◆ **THE PROBLEM**:
Every line that contains the word "based" should be copied from the records below.

◆ **DATA FOR THIS TASK**:
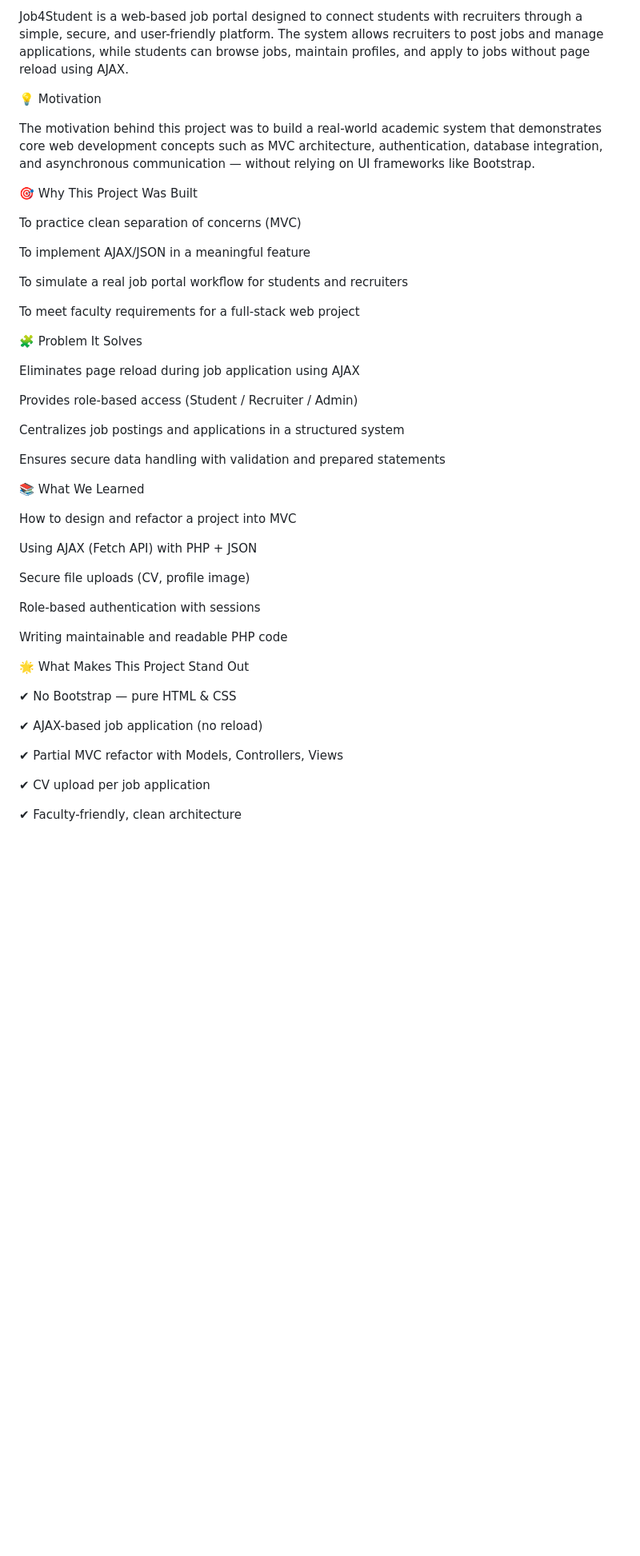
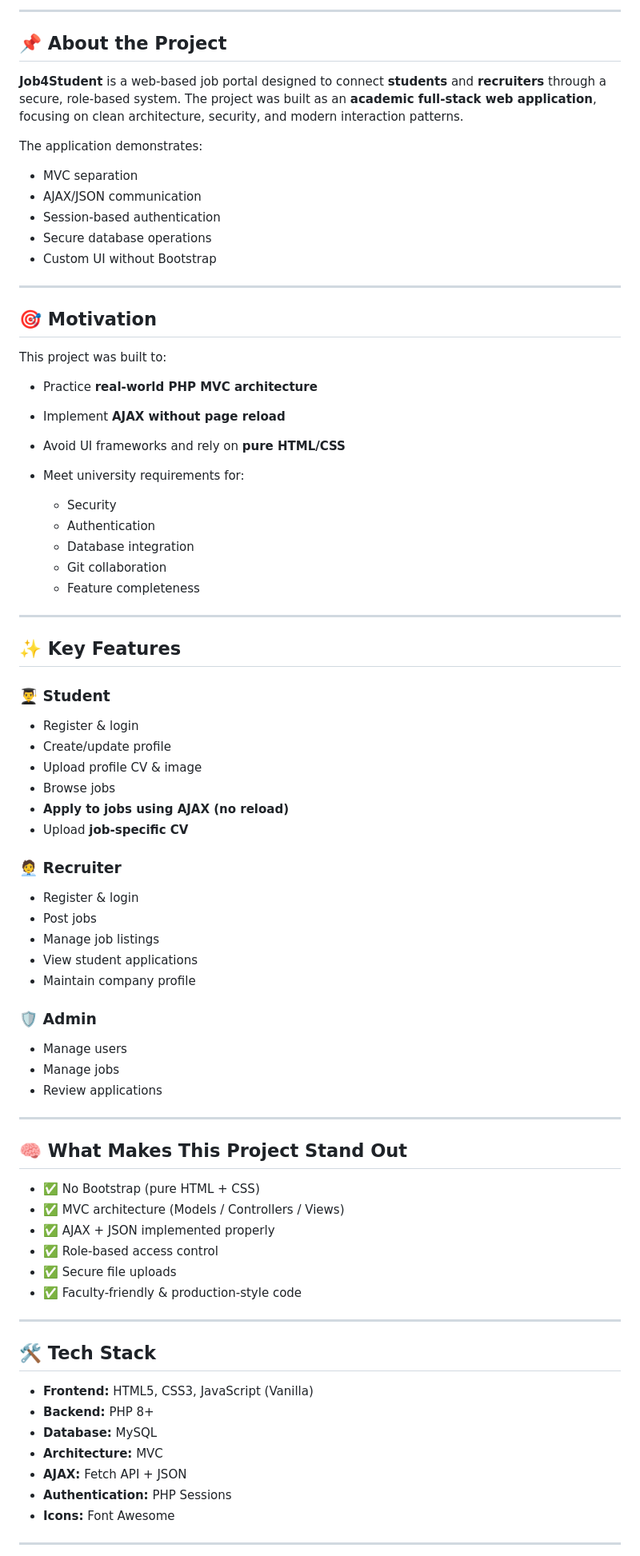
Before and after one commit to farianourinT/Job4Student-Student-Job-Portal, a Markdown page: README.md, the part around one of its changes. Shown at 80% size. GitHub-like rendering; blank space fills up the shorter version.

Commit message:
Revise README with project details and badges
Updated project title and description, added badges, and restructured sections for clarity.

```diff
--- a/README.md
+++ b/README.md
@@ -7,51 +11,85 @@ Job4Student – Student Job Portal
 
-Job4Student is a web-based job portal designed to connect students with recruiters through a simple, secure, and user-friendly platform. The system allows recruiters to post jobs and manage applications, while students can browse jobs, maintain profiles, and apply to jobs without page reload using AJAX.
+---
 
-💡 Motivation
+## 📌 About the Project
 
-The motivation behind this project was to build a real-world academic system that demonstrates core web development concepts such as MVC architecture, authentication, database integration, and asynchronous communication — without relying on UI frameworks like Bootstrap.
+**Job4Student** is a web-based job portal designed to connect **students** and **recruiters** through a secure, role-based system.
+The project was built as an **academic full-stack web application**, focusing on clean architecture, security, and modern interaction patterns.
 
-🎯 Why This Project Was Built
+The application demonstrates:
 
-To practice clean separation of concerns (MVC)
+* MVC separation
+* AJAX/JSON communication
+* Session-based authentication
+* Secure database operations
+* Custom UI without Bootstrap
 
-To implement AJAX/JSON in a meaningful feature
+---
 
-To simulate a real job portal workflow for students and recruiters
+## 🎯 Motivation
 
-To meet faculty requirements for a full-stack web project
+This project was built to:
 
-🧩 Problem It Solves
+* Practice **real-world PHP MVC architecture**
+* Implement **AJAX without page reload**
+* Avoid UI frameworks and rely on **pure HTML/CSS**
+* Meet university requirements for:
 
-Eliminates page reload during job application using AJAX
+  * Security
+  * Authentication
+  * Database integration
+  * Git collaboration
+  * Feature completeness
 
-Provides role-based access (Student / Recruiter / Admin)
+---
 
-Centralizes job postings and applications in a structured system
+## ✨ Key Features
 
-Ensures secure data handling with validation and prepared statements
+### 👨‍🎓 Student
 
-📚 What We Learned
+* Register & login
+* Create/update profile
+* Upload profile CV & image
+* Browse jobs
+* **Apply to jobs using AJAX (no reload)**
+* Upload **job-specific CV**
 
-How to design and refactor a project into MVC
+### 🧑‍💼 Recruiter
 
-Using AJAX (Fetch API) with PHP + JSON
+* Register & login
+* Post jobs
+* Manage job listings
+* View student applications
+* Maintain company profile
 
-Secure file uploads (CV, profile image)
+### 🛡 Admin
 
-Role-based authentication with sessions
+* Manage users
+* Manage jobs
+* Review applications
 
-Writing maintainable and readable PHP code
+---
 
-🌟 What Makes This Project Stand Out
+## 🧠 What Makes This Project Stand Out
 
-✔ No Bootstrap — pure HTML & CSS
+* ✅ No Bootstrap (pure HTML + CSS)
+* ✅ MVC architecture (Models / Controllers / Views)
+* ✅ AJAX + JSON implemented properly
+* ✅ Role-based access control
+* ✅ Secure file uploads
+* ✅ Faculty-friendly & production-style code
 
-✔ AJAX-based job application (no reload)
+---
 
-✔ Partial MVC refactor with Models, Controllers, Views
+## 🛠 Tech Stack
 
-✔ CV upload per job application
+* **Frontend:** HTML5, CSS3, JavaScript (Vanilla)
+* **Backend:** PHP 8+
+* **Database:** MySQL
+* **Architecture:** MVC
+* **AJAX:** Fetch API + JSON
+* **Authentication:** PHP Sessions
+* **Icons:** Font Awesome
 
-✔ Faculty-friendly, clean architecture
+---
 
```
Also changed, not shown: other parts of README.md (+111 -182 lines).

◆ **TASK RESULT**:
-Job4Student is a web-based job portal designed to connect students with recruiters through a simple, secure, and user-friendly platform. The system allows recruiters to post jobs and manage applications, while students can browse jobs, maintain profiles, and apply to jobs without page reload using AJAX.
+**Job4Student** is a web-based job portal designed to connect **students** and **recruiters** through a secure, role-based system.
+* Session-based authentication
-Provides role-based access (Student / Recruiter / Admin)
-Role-based authentication with sessions
+* ✅ Role-based access control
-✔ AJAX-based job application (no reload)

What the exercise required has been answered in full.